◆ Work instruction: Go through the entries below and tally the lines holding "link"; please reply with the number only.

....

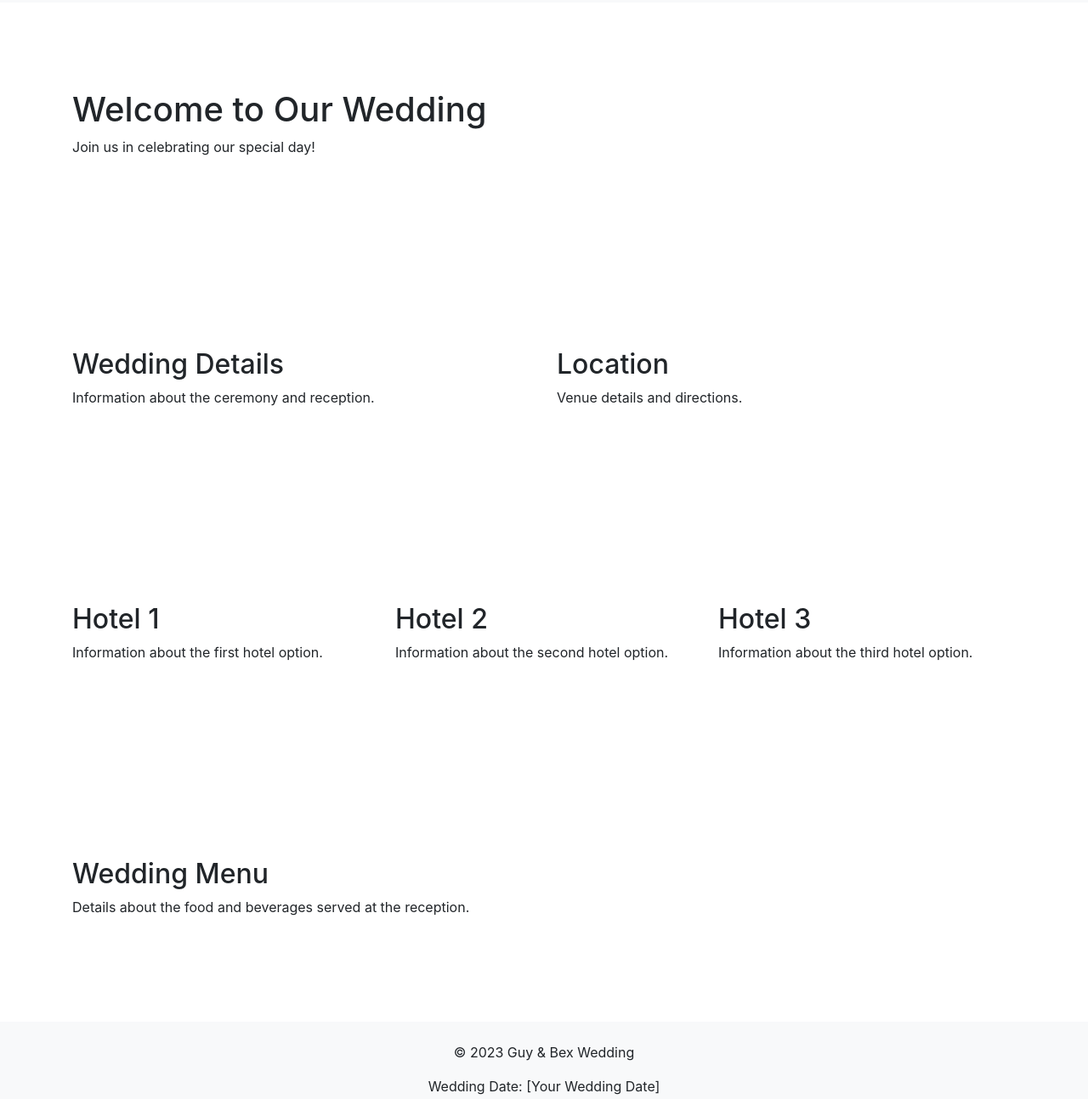
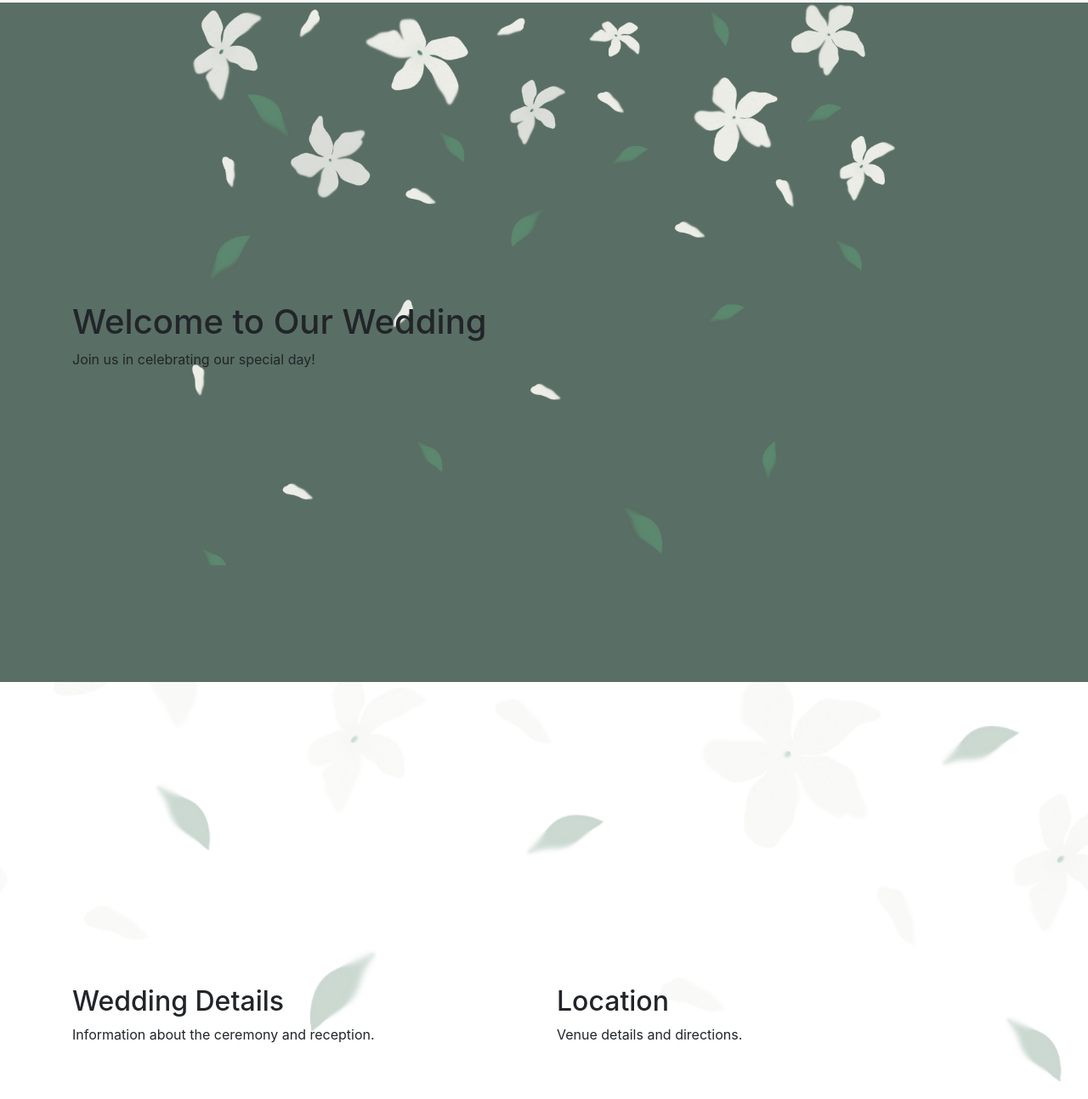
Before and after one commit to GuyMitchy/newwedding, a plain HTML site: page index.html in a window 1280 px wide. Shown: the part 53-1347 px from the top of the page at 85% size. Drawn offline with nearby package versions, Linux system fonts and the light colour scheme; files that its build step writes are made by us from their sources.

Commit message:
Add nav, background and home content

```diff
--- a/assets/css/styles.css
+++ b/assets/css/styles.css
@@ -6,26 +6,26 @@ body {
     background-size: cover;
     background-position: center;
     background-repeat: no-repeat;
-    min-height: 300px;
+    height: 100vh;
     display: flex;
     align-items: center;
     padding: 4rem 0;
 }
 
 #home {
-    background-image: url('path/to/home-background.jpg');
+    background-image: url('../images/flowerbackground.png');
 }
 
 #details {
-    background-image: url('path/to/details-background.jpg');
+    background-image: url('../images/background2.png');
 }
 
 #accommodation {
-    background-image: url('path/to/accommodation-background.jpg');
+    background-image: url('../images/background1.png');
 }
 
 #menu {
-    background-image: url('path/to/menu-background.jpg');
+    background-image: url('../images/background2.png');
 }
 
 /* Add more custom styles as needed */
--- a/index.html
+++ b/index.html
@@ -5,7 +5,7 @@
     <meta name="viewport" content="width=device-width, initial-scale=1.0">
     <title>Guy & Bex Wedding</title>
     <link rel="stylesheet" href="https://cdn.jsdelivr.net/npm/bootstrap@4.6.0/dist/css/bootstrap.min.css">
-    <link rel="stylesheet" href="styles.css">
+    <link rel="stylesheet" href="assets/css/styles.css">
 </head>
 <body>
     <header>
```
Also changed, not shown: assets/images/background1.png (added), assets/images/background2.png (added), assets/images/flowerbackground.png (added).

....

◆ Answer space: 3